**** Dataset entries

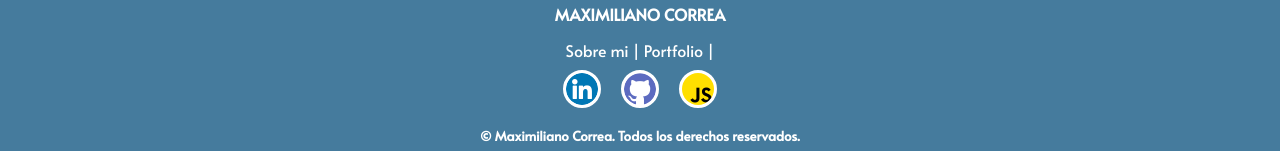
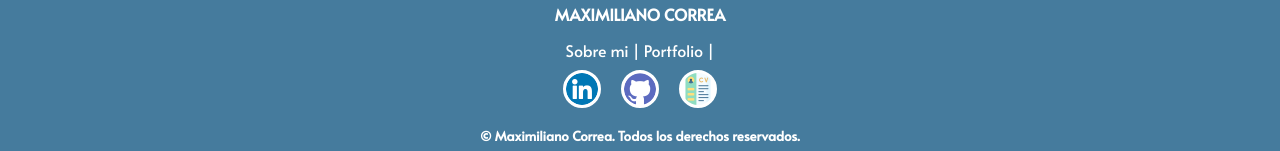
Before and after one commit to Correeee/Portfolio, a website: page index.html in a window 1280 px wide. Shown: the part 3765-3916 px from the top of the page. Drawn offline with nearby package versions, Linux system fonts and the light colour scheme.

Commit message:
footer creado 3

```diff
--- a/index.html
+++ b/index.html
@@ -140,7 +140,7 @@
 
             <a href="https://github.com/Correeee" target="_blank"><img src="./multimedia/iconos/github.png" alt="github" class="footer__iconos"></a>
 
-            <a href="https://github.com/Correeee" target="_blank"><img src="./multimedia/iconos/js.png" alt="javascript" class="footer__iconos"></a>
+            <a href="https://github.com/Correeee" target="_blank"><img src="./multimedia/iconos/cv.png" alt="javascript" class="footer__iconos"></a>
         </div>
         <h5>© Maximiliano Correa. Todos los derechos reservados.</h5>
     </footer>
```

********
**** Dataset entries

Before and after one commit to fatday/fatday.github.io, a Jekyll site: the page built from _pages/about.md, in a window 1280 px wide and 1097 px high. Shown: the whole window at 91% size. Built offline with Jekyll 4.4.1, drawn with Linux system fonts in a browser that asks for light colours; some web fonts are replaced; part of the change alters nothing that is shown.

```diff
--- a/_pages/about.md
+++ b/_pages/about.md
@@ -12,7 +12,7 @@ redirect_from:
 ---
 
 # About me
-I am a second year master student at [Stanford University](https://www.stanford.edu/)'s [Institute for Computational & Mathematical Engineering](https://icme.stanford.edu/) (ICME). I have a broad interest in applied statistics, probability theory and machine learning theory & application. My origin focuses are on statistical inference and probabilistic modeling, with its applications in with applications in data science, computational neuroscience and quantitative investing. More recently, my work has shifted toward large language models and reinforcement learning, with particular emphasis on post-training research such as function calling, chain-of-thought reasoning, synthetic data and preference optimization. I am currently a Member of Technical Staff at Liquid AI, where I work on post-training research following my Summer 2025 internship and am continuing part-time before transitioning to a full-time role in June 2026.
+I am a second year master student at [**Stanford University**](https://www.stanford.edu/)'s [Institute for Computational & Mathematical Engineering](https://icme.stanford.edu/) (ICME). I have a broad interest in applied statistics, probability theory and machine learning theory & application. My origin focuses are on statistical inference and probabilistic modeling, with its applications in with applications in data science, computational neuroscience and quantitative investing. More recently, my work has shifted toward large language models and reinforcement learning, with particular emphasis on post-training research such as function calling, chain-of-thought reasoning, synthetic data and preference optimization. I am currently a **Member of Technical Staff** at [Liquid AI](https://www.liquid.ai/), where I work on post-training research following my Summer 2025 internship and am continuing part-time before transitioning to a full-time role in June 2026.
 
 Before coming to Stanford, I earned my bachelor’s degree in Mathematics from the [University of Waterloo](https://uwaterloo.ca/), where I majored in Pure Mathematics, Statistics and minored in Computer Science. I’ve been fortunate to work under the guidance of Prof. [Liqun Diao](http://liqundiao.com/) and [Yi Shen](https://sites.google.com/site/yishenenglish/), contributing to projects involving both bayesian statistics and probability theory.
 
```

********

### Directions
Scan the listing above and identify each line holding the string "Correeee"; copy every such line.

### Solved exercise
Before and after one commit to Correeee/Portfolio, a website: page index.html in a window 1280 px wide. Shown: the part 3765-3916 px from the top of the page. Drawn offline with nearby package versions, Linux system fonts and the light colour scheme.
             <a href="https://github.com/Correeee" target="_blank"><img src="./multimedia/iconos/github.png" alt="github" class="footer__iconos"></a>
-            <a href="https://github.com/Correeee" target="_blank"><img src="./multimedia/iconos/js.png" alt="javascript" class="footer__iconos"></a>
+            <a href="https://github.com/Correeee" target="_blank"><img src="./multimedia/iconos/cv.png" alt="javascript" class="footer__iconos"></a>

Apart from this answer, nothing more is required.